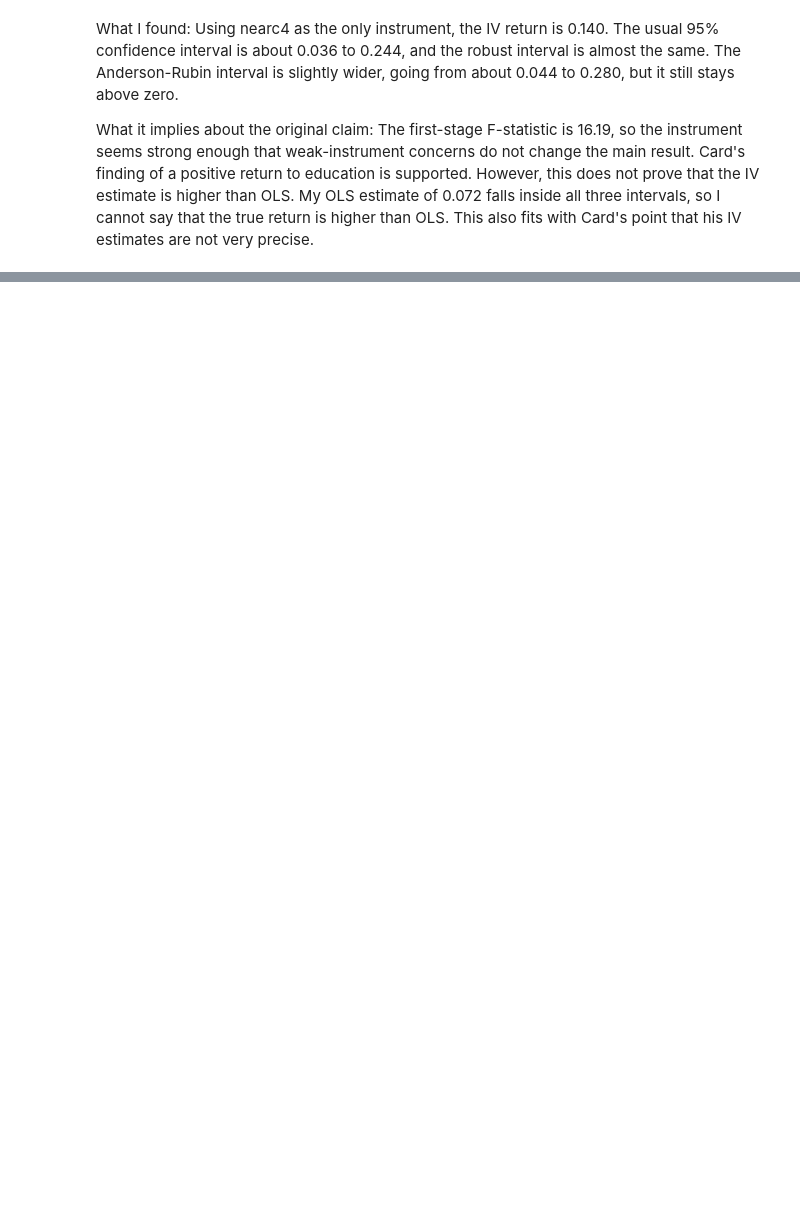
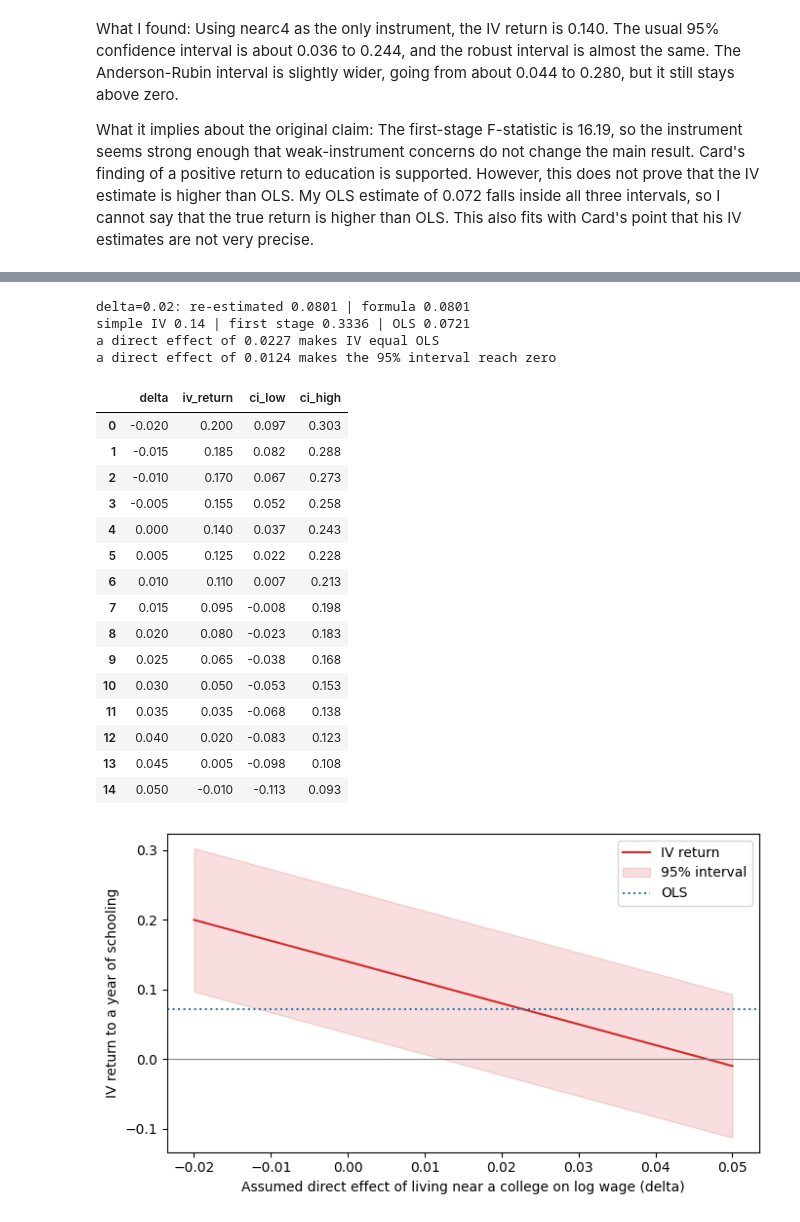
Before and after one commit to Alt4660/con5200-card-replication, a Jupyter notebook: notebooks/02_robustness.ipynb, the cells around one changed output, grey strips where cells are left out. Drawn from its saved outputs; the diff is of its cells as text; code cells hidden in the pictures; blank space fills up the shorter version.

Commit message:
Finished Section 3 robustness notebook with Exercises 3 and 4 and  including explanations of methods, findings, and implications for Card's claim across all four exercises

```diff
--- a/notebooks/02_robustness.ipynb
+++ b/notebooks/02_robustness.ipynb
@@ -169,0 +213,61 @@ curve.round(4)
+# %%
+# Exercise 4: how big a direct effect of living near a college on wages (one that does NOT go
+# through schooling) would it take to undo the IV result?
+# If proximity had a direct effect delta on log wage, the true IV return would be
+#     b(delta) = b - delta / pi
+# where b is my IV estimate and pi is the first stage (how much nearc4 moves schooling).
+iv_r = IV2SLS.from_formula(SIMPLE, data=df).fit(cov_type="robust")
+b, se = iv_r.params["educ"], iv_r.std_errors["educ"]
+pi = smf.ols(f"educ ~ nearc4 + exper + expersq + {CONTROLS}", data=df).fit().params["nearc4"]
+ols_b = smf.ols(f"lwage ~ educ + exper + expersq + {CONTROLS}", data=df).fit().params["educ"]
+
+# Check of the formula: re-estimate with delta = 0.02 taken out of log wage by hand.
+d2 = df.assign(y2=df["lwage"] - 0.02 * df["nearc4"])
+check = IV2SLS.from_formula(f"y2 ~ 1 + exper + expersq + {CONTROLS} + [educ ~ nearc4]", data=d2).fit(cov_type="robust")
+print("delta=0.02: re-estimated", round(check.params["educ"], 4), "| formula", round(b - 0.02 / pi, 4))
+
+deltas = np.round(np.arange(-0.02, 0.0501, 0.005), 3)
+ex4 = pd.DataFrame({"delta": deltas, "iv_return": b - deltas / pi})
+ex4["ci_low"] = ex4["iv_return"] - 1.96 * se
+ex4["ci_high"] = ex4["iv_return"] + 1.96 * se
+ex4.to_csv(ROOT / "output" / "ex4_exclusion_sensitivity.csv", index=False)
+
+delta_ols = pi * (b - ols_b)            # delta at which IV falls to the OLS number
+delta_zero = pi * (b - 1.96 * se)       # delta at which the 95% interval reaches zero
+print("simple IV", round(b, 4), "| first stage", round(pi, 4), "| OLS", round(ols_b, 4))
+print("a direct effect of", round(delta_ols, 4), "makes IV equal OLS")
+print("a direct effect of", round(delta_zero, 4), "makes the 95% interval reach zero")
+
+fig, ax = plt.subplots(figsize=(7, 4))
+ax.plot(ex4["delta"], ex4["iv_return"], color="C3", label="IV return")
+ax.fill_between(ex4["delta"], ex4["ci_low"], ex4["ci_high"], color="C3", alpha=0.15, label="95% interval")
+ax.axhline(ols_b, color="C0", ls=":", label="OLS")
+ax.axhline(0, color="0.5", lw=0.8)
+ax.set_xlabel("Assumed direct effect of living near a college on log wage (delta)")
+ax.set_ylabel("IV return to a year of schooling")
+ax.legend()
+fig.tight_layout()
+fig.savefig(ROOT / "output" / "ex4_exclusion_sensitivity.png", dpi=200)
+ex4.round(3)
+# %% [output]
+delta=0.02: re-estimated 0.0801 | formula 0.0801
+simple IV 0.14 | first stage 0.3336 | OLS 0.0721
+a direct effect of 0.0227 makes IV equal OLS
+a direct effect of 0.0124 makes the 95% interval reach zero
+|  | delta | iv_return | ci_low | ci_high |
+| 0 | -0.020 | 0.200 | 0.097 | 0.303 |
+| 1 | -0.015 | 0.185 | 0.082 | 0.288 |
+| 2 | -0.010 | 0.170 | 0.067 | 0.273 |
+| 3 | -0.005 | 0.155 | 0.052 | 0.258 |
+| 4 | 0.000 | 0.140 | 0.037 | 0.243 |
+| 5 | 0.005 | 0.125 | 0.022 | 0.228 |
+| 6 | 0.010 | 0.110 | 0.007 | 0.213 |
+| 7 | 0.015 | 0.095 | -0.008 | 0.198 |
+| 8 | 0.020 | 0.080 | -0.023 | 0.183 |
+| 9 | 0.025 | 0.065 | -0.038 | 0.168 |
+| 10 | 0.030 | 0.050 | -0.053 | 0.153 |
+| 11 | 0.035 | 0.035 | -0.068 | 0.138 |
+| 12 | 0.040 | 0.020 | -0.083 | 0.123 |
+| 13 | 0.045 | 0.005 | -0.098 | 0.108 |
+| 14 | 0.050 | -0.010 | -0.113 | 0.093 |
+[figure, added]
```
Also changed, not shown: parts of 18 cells of this notebook.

• PROMPT:
Start at the first line and set down all of the data exactly, passing over the pictures.

• SOLUTION TO THE PROBLEM:
Before and after one commit to Alt4660/con5200-card-replication, a Jupyter notebook: notebooks/02_robustness.ipynb, the cells around one changed output, grey strips where cells are left out. Drawn from its saved outputs; the diff is of its cells as text; code cells hidden in the pictures; blank space fills up the shorter version.

Commit message:
Finished Section 3 robustness notebook with Exercises 3 and 4 and  including explanations of methods, findings, and implications for Card's claim across all four exercises

```diff
--- a/notebooks/02_robustness.ipynb
+++ b/notebooks/02_robustness.ipynb
@@ -169,0 +213,61 @@ curve.round(4)
+# %%
+# Exercise 4: how big a direct effect of living near a college on wages (one that does NOT go
+# through schooling) would it take to undo the IV result?
+# If proximity had a direct effect delta on log wage, the true IV return would be
+#     b(delta) = b - delta / pi
+# where b is my IV estimate and pi is the first stage (how much nearc4 moves schooling).
+iv_r = IV2SLS.from_formula(SIMPLE, data=df).fit(cov_type="robust")
+b, se = iv_r.params["educ"], iv_r.std_errors["educ"]
+pi = smf.ols(f"educ ~ nearc4 + exper + expersq + {CONTROLS}", data=df).fit().params["nearc4"]
+ols_b = smf.ols(f"lwage ~ educ + exper + expersq + {CONTROLS}", data=df).fit().params["educ"]
+
+# Check of the formula: re-estimate with delta = 0.02 taken out of log wage by hand.
+d2 = df.assign(y2=df["lwage"] - 0.02 * df["nearc4"])
+check = IV2SLS.from_formula(f"y2 ~ 1 + exper + expersq + {CONTROLS} + [educ ~ nearc4]", data=d2).fit(cov_type="robust")
+print("delta=0.02: re-estimated", round(check.params["educ"], 4), "| formula", round(b - 0.02 / pi, 4))
+
+deltas = np.round(np.arange(-0.02, 0.0501, 0.005), 3)
+ex4 = pd.DataFrame({"delta": deltas, "iv_return": b - deltas / pi})
+ex4["ci_low"] = ex4["iv_return"] - 1.96 * se
+ex4["ci_high"] = ex4["iv_return"] + 1.96 * se
+ex4.to_csv(ROOT / "output" / "ex4_exclusion_sensitivity.csv", index=False)
+
+delta_ols = pi * (b - ols_b)            # delta at which IV falls to the OLS number
+delta_zero = pi * (b - 1.96 * se)       # delta at which the 95% interval reaches zero
+print("simple IV", round(b, 4), "| first stage", round(pi, 4), "| OLS", round(ols_b, 4))
+print("a direct effect of", round(delta_ols, 4), "makes IV equal OLS")
+print("a direct effect of", round(delta_zero, 4), "makes the 95% interval reach zero")
+
+fig, ax = plt.subplots(figsize=(7, 4))
+ax.plot(ex4["delta"], ex4["iv_return"], color="C3", label="IV return")
+ax.fill_between(ex4["delta"], ex4["ci_low"], ex4["ci_high"], color="C3", alpha=0.15, label="95% interval")
+ax.axhline(ols_b, color="C0", ls=":", label="OLS")
+ax.axhline(0, color="0.5", lw=0.8)
+ax.set_xlabel("Assumed direct effect of living near a college on log wage (delta)")
+ax.set_ylabel("IV return to a year of schooling")
+ax.legend()
+fig.tight_layout()
+fig.savefig(ROOT / "output" / "ex4_exclusion_sensitivity.png", dpi=200)
+ex4.round(3)
+# %% [output]
+delta=0.02: re-estimated 0.0801 | formula 0.0801
+simple IV 0.14 | first stage 0.3336 | OLS 0.0721
+a direct effect of 0.0227 makes IV equal OLS
+a direct effect of 0.0124 makes the 95% interval reach zero
+|  | delta | iv_return | ci_low | ci_high |
+| 0 | -0.020 | 0.200 | 0.097 | 0.303 |
+| 1 | -0.015 | 0.185 | 0.082 | 0.288 |
+| 2 | -0.010 | 0.170 | 0.067 | 0.273 |
+| 3 | -0.005 | 0.155 | 0.052 | 0.258 |
+| 4 | 0.000 | 0.140 | 0.037 | 0.243 |
+| 5 | 0.005 | 0.125 | 0.022 | 0.228 |
+| 6 | 0.010 | 0.110 | 0.007 | 0.213 |
+| 7 | 0.015 | 0.095 | -0.008 | 0.198 |
+| 8 | 0.020 | 0.080 | -0.023 | 0.183 |
+| 9 | 0.025 | 0.065 | -0.038 | 0.168 |
+| 10 | 0.030 | 0.050 | -0.053 | 0.153 |
+| 11 | 0.035 | 0.035 | -0.068 | 0.138 |
+| 12 | 0.040 | 0.020 | -0.083 | 0.123 |
+| 13 | 0.045 | 0.005 | -0.098 | 0.108 |
+| 14 | 0.050 | -0.010 | -0.113 | 0.093 |
+[figure, added]
```
Also changed, not shown: parts of 18 cells of this notebook.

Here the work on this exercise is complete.